---------- Data provided

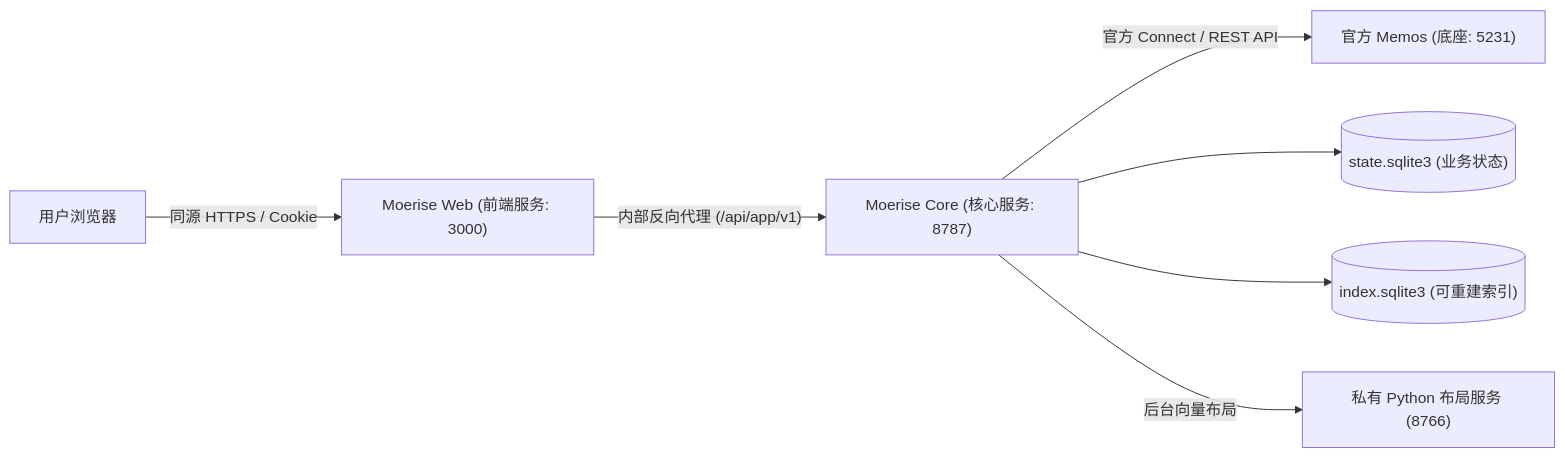
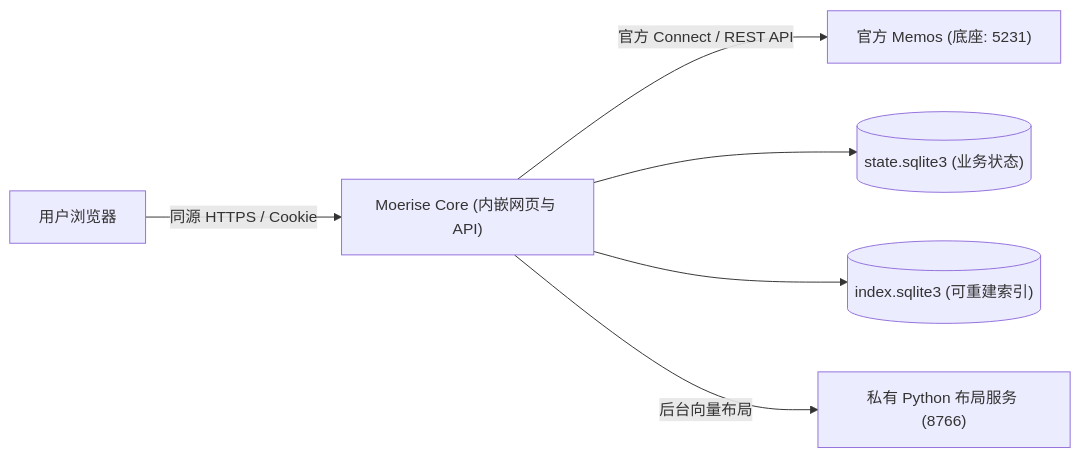
One commit to Fermin214/Moerise changed the diagram in docs/DESIGN.md. Above: the diagram before and after it, drawn with Mermaid. The commit also changed other lines of this file and 288 other files, not shown here.

````diff
--- a/docs/DESIGN.md
+++ b/docs/DESIGN.md
@@ -11,9 +11,8 @@
 ```mermaid
 flowchart LR
-    Browser["用户浏览器"] -->|"同源 HTTPS / Cookie"| Web["Moerise Web (前端服务: 3000)"]
-    Web -->|"内部反向代理 (/api/app/v1)"| Core["Moerise Core (核心服务: 8787)"]
+    Browser["用户浏览器"] -->|"同源 HTTPS / Cookie"| Core["Moerise Core (内嵌网页与 API)"]
     Core -->|"官方 Connect / REST API"| Memos["官方 Memos (底座: 5231)"]
     Core --> State[("state.sqlite3 (业务状态)")]
     Core --> Index[("index.sqlite3 (可重建索引)")]
     Core -->|"后台向量布局"| Layout["私有 Python 布局服务 (8766)"]
 ```
````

--------------------

▸ Exercise aim
The answer should be one number, the count of lines above that contain "Moerise".

▸ Completed task
4